EXCERPTED DATA:
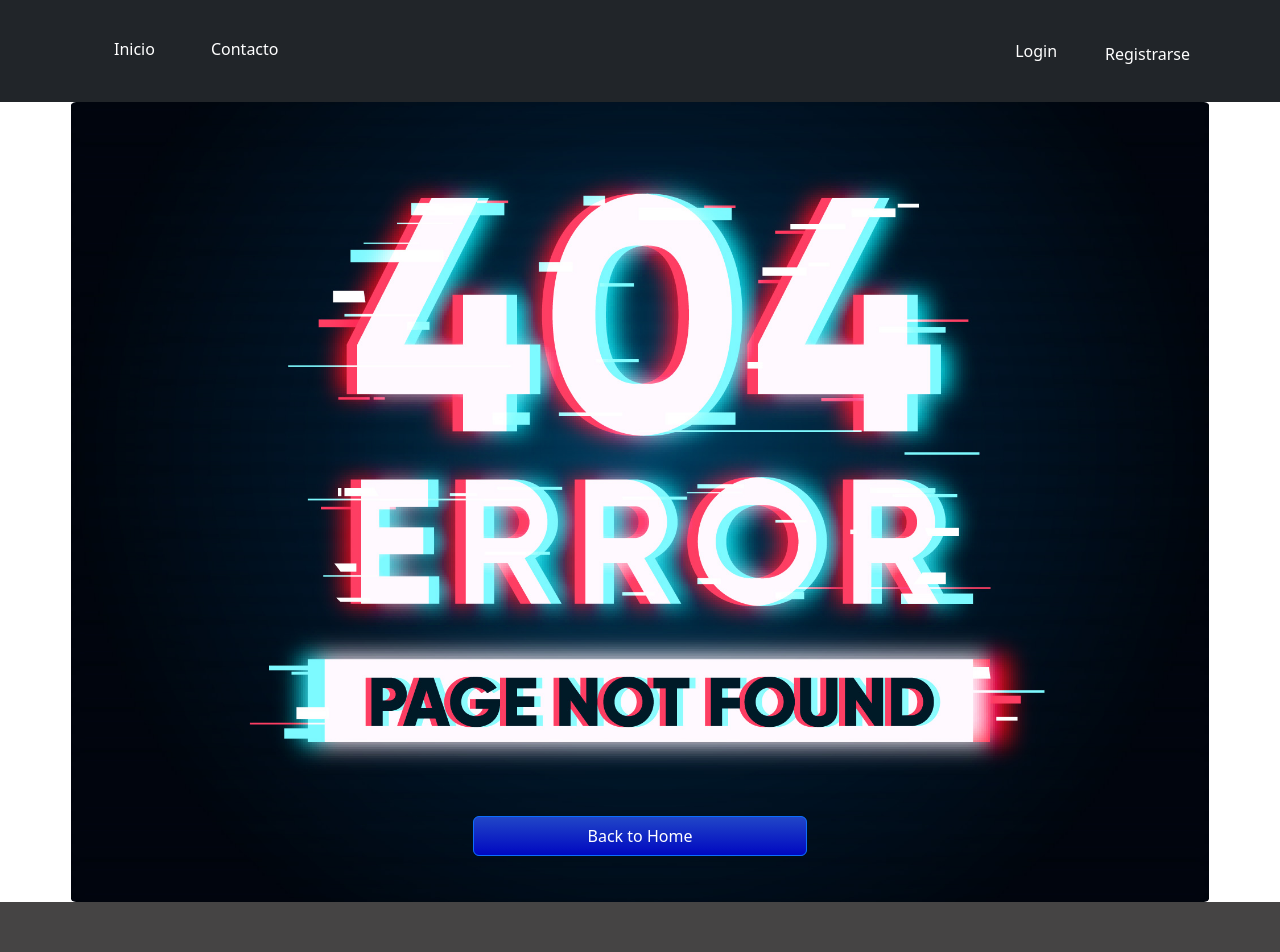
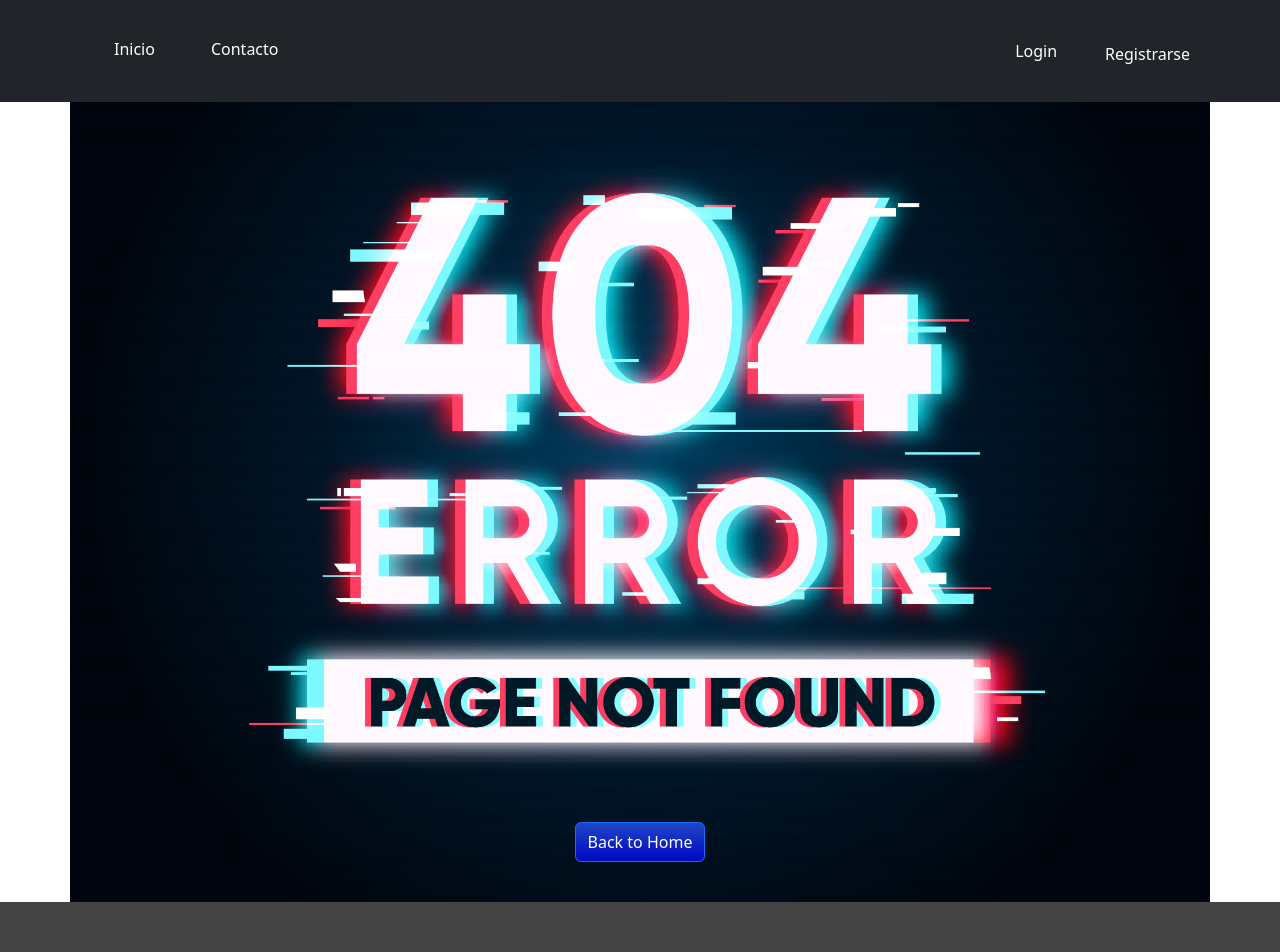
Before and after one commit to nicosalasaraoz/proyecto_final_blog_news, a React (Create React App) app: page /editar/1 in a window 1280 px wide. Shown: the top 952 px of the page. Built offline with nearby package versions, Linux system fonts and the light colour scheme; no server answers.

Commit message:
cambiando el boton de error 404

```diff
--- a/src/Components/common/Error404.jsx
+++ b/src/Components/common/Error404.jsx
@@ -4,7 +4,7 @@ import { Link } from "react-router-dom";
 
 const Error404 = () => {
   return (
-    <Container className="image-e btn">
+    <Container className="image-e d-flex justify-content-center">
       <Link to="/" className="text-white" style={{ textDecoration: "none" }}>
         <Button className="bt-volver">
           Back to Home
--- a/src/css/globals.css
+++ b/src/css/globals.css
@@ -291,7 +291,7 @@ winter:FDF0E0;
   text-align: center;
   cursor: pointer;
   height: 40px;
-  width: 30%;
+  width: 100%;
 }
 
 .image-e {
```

...

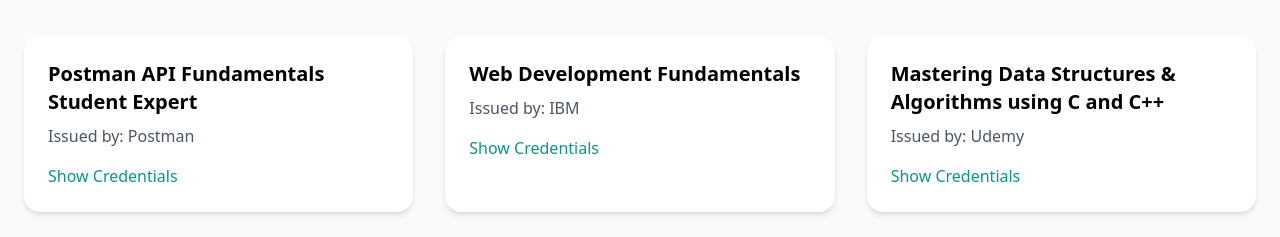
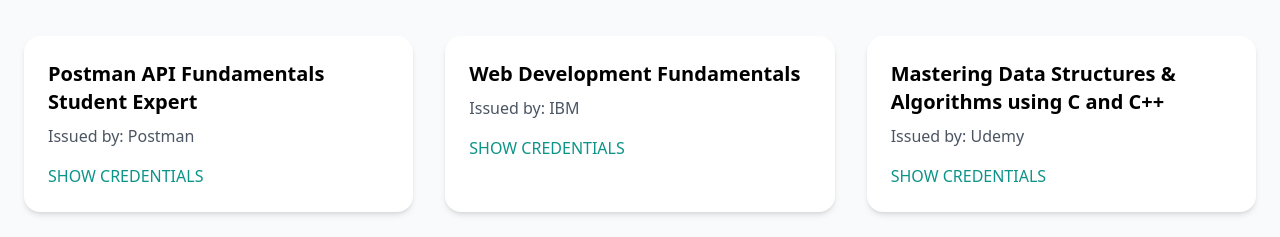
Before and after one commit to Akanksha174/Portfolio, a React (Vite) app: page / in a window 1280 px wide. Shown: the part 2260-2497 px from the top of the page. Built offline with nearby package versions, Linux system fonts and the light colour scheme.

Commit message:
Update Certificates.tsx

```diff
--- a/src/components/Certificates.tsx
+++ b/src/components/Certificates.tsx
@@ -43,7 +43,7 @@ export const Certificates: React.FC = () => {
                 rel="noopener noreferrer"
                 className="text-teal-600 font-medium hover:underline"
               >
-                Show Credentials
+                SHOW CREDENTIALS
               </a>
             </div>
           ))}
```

--

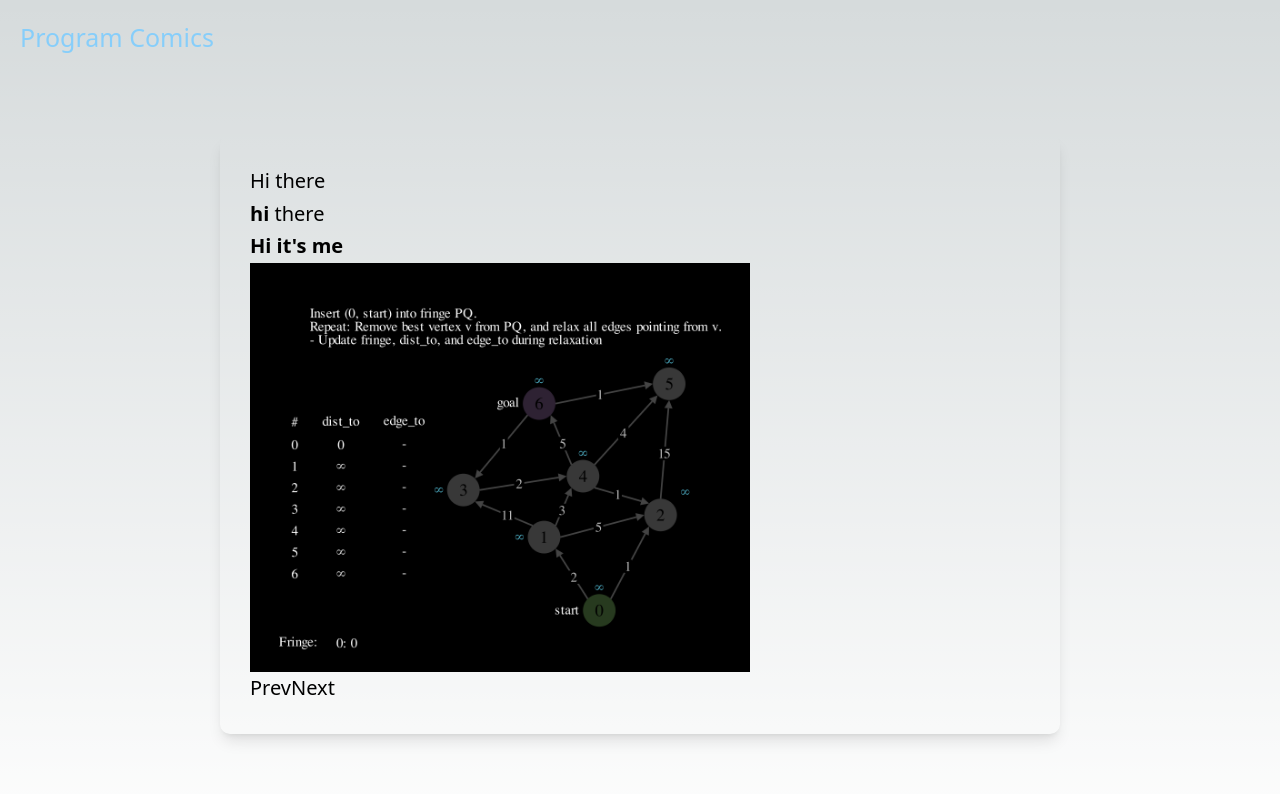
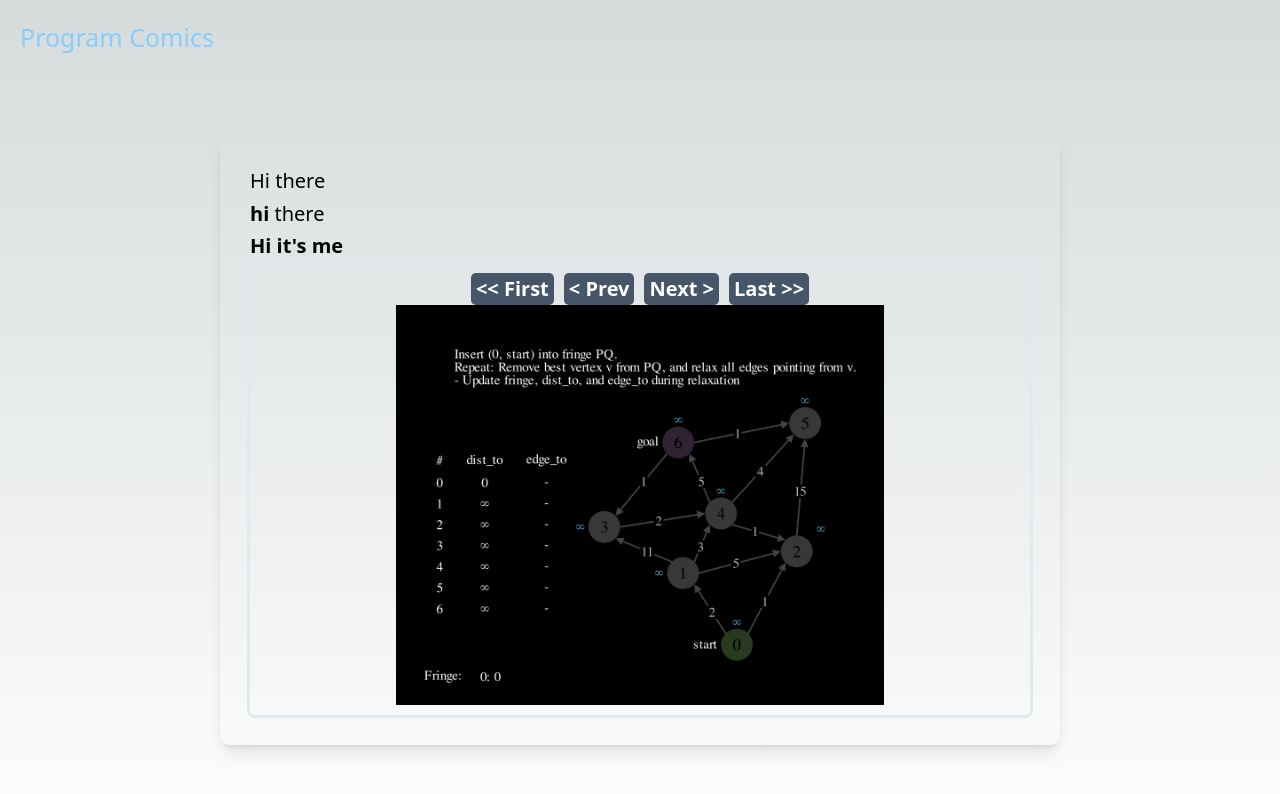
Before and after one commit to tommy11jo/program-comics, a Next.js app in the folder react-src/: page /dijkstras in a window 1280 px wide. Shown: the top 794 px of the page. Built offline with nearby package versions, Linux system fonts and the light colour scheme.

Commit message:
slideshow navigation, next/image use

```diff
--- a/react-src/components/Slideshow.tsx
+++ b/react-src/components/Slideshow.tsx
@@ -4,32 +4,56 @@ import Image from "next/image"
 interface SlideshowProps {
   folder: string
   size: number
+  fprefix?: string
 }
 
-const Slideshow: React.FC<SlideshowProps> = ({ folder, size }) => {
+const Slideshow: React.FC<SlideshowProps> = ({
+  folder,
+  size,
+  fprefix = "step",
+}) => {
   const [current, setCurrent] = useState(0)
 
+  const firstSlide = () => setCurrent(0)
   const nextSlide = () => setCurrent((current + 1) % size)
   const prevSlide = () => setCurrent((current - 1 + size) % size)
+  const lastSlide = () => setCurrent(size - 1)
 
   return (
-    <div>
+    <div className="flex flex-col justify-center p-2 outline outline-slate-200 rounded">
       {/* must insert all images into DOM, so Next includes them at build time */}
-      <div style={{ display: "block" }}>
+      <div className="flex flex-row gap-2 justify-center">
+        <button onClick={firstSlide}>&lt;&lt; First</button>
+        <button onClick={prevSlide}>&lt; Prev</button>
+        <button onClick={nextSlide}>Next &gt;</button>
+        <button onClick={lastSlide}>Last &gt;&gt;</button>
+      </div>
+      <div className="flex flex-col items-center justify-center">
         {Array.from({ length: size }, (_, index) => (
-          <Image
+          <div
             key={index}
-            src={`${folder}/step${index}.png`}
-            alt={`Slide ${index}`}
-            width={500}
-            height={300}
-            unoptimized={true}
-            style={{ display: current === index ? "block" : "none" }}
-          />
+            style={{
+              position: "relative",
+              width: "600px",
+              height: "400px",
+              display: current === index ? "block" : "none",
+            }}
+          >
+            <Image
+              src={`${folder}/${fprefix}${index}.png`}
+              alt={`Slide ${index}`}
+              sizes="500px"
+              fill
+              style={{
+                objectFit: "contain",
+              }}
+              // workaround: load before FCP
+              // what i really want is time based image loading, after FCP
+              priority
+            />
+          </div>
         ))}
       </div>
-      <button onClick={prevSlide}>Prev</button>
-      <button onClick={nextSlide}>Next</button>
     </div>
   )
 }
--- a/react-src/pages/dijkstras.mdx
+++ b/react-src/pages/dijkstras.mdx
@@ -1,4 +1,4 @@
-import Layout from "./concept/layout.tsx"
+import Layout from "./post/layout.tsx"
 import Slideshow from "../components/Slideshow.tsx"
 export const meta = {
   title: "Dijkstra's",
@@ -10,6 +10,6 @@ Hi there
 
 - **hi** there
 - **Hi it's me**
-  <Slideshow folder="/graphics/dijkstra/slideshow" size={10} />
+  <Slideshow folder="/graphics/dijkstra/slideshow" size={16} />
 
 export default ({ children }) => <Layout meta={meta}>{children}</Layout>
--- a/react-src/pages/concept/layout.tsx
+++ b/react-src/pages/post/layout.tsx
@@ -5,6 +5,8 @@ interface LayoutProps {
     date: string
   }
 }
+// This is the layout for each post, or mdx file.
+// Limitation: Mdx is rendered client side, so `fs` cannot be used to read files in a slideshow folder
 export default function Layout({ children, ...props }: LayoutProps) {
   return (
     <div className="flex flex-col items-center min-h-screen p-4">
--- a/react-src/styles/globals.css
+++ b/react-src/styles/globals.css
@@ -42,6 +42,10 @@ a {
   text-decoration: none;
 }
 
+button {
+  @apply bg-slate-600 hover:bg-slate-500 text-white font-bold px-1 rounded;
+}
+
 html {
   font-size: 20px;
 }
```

EXERCISE DIRECTIONS:
Go through the material and report each line that holds the string "from".

FINISHED EXERCISE:
@@ -4,7 +4,7 @@ import { Link } from "react-router-dom";
Before and after one commit to Akanksha174/Portfolio, a React (Vite) app: page / in a window 1280 px wide. Shown: the part 2260-2497 px from the top of the page. Built offline with nearby package versions, Linux system fonts and the light colour scheme.
@@ -4,32 +4,56 @@ import Image from "next/image"
         {Array.from({ length: size }, (_, index) => (
-import Layout from "./concept/layout.tsx"
+import Layout from "./post/layout.tsx"
 import Slideshow from "../components/Slideshow.tsx"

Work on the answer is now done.